Write the records out again without change. Leave the pictures behind.

..........

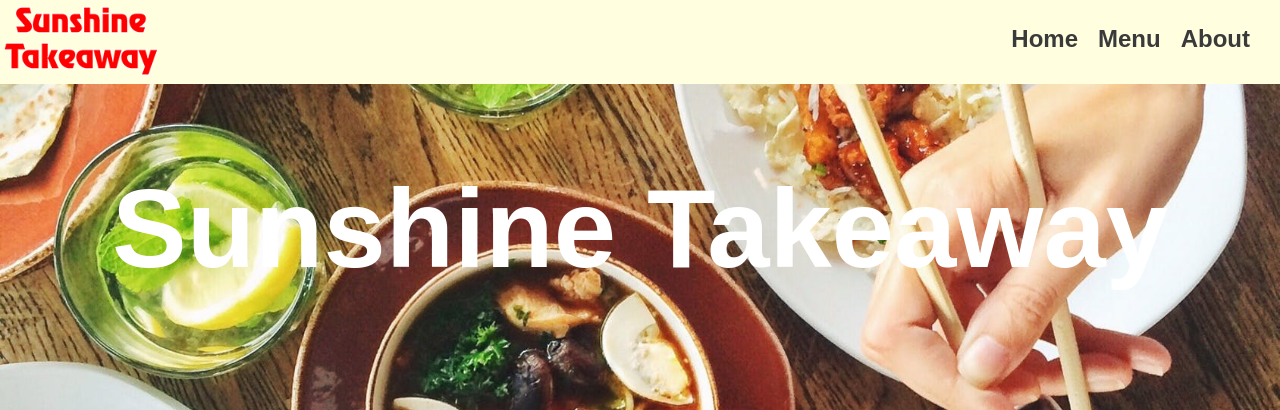
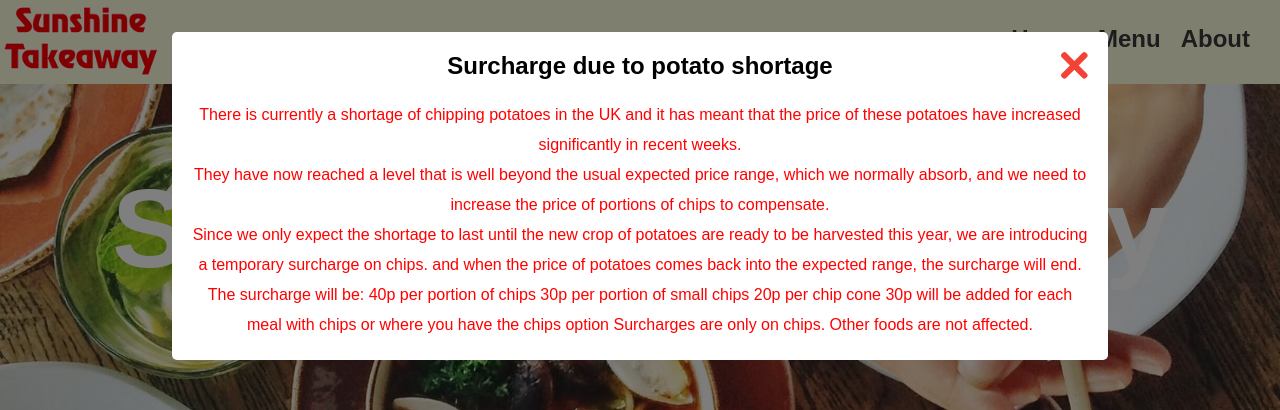
Before and after one commit to TheSimonLam/sunshine-takeaway, a React (Create React App) app: page / in a window 1280 px wide. Shown: the top 410 px of the page. Built offline with nearby package versions, Linux system fonts and the light colour scheme; no server answers.

Commit message:
potatoes

```diff
--- a/src/App.js
+++ b/src/App.js
@@ -38,7 +38,7 @@ class App extends Component {
               </div>
             </header>
 
-            {/* <Popup/> */}
+            <Popup/>
 
             <div className="cookie-notice-wrapper">
               <span>
--- a/src/components/Popup/Popup.css
+++ b/src/components/Popup/Popup.css
@@ -16,7 +16,7 @@
     background-color: #fff;
     z-index: 98;
     margin: 0 auto;
-    margin-top: 30vh;
+    margin-top: 4vh;
     border-radius: 5px;
     padding: 20px 20px;
     text-align: center;
--- a/src/components/Popup/Popup.js
+++ b/src/components/Popup/Popup.js
@@ -29,10 +29,23 @@ class Popup extends Component {
               </g>
             </svg>
 
-            <h2 className={"notice-title"}>Closed for Staff Holidays</h2>
+            <h2 className={"notice-title"}>Surcharge due to potato shortage</h2>
             <div className={"notice-content"}>
               <div style={{ color: "red" }}>
-              We are CLOSED for a staff holiday and will open again on Friday 12th August
+                There is currently a shortage of chipping potatoes in the UK and
+                it has meant that the price of these potatoes have increased
+                significantly in recent weeks. <br></br> They have now reached a level
+                that is well beyond the usual expected price range, which we
+                normally absorb, and we need to increase the price of portions
+                of chips to compensate.<br></br> Since we only expect the shortage to
+                last until the new crop of potatoes are ready to be harvested
+                this year, we are introducing a temporary surcharge on chips.
+                and when the price of potatoes comes back into the expected
+                range, the surcharge will end.<br></br> The surcharge will be: 40p per
+                portion of chips 30p per portion of small chips 20p per chip
+                cone 30p will be added for each meal with chips or where you
+                have the chips option Surcharges are only on chips. Other foods
+                are not affected.
                 {/* <br />
                 <b>Open again the next day on Wednesday 20th July</b> */}
               </div>
```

..........

Expected output ::
Before and after one commit to TheSimonLam/sunshine-takeaway, a React (Create React App) app: page / in a window 1280 px wide. Shown: the top 410 px of the page. Built offline with nearby package versions, Linux system fonts and the light colour scheme; no server answers.

Commit message:
potatoes

```diff
--- a/src/App.js
+++ b/src/App.js
@@ -38,7 +38,7 @@ class App extends Component {
               </div>
             </header>
 
-            {/* <Popup/> */}
+            <Popup/>
 
             <div className="cookie-notice-wrapper">
               <span>
--- a/src/components/Popup/Popup.css
+++ b/src/components/Popup/Popup.css
@@ -16,7 +16,7 @@
     background-color: #fff;
     z-index: 98;
     margin: 0 auto;
-    margin-top: 30vh;
+    margin-top: 4vh;
     border-radius: 5px;
     padding: 20px 20px;
     text-align: center;
--- a/src/components/Popup/Popup.js
+++ b/src/components/Popup/Popup.js
@@ -29,10 +29,23 @@ class Popup extends Component {
               </g>
             </svg>
 
-            <h2 className={"notice-title"}>Closed for Staff Holidays</h2>
+            <h2 className={"notice-title"}>Surcharge due to potato shortage</h2>
             <div className={"notice-content"}>
               <div style={{ color: "red" }}>
-              We are CLOSED for a staff holiday and will open again on Friday 12th August
+                There is currently a shortage of chipping potatoes in the UK and
+                it has meant that the price of these potatoes have increased
+                significantly in recent weeks. <br></br> They have now reached a level
+                that is well beyond the usual expected price range, which we
+                normally absorb, and we need to increase the price of portions
+                of chips to compensate.<br></br> Since we only expect the shortage to
+                last until the new crop of potatoes are ready to be harvested
+                this year, we are introducing a temporary surcharge on chips.
+                and when the price of potatoes comes back into the expected
+                range, the surcharge will end.<br></br> The surcharge will be: 40p per
+                portion of chips 30p per portion of small chips 20p per chip
+                cone 30p will be added for each meal with chips or where you
+                have the chips option Surcharges are only on chips. Other foods
+                are not affected.
                 {/* <br />
                 <b>Open again the next day on Wednesday 20th July</b> */}
               </div>
```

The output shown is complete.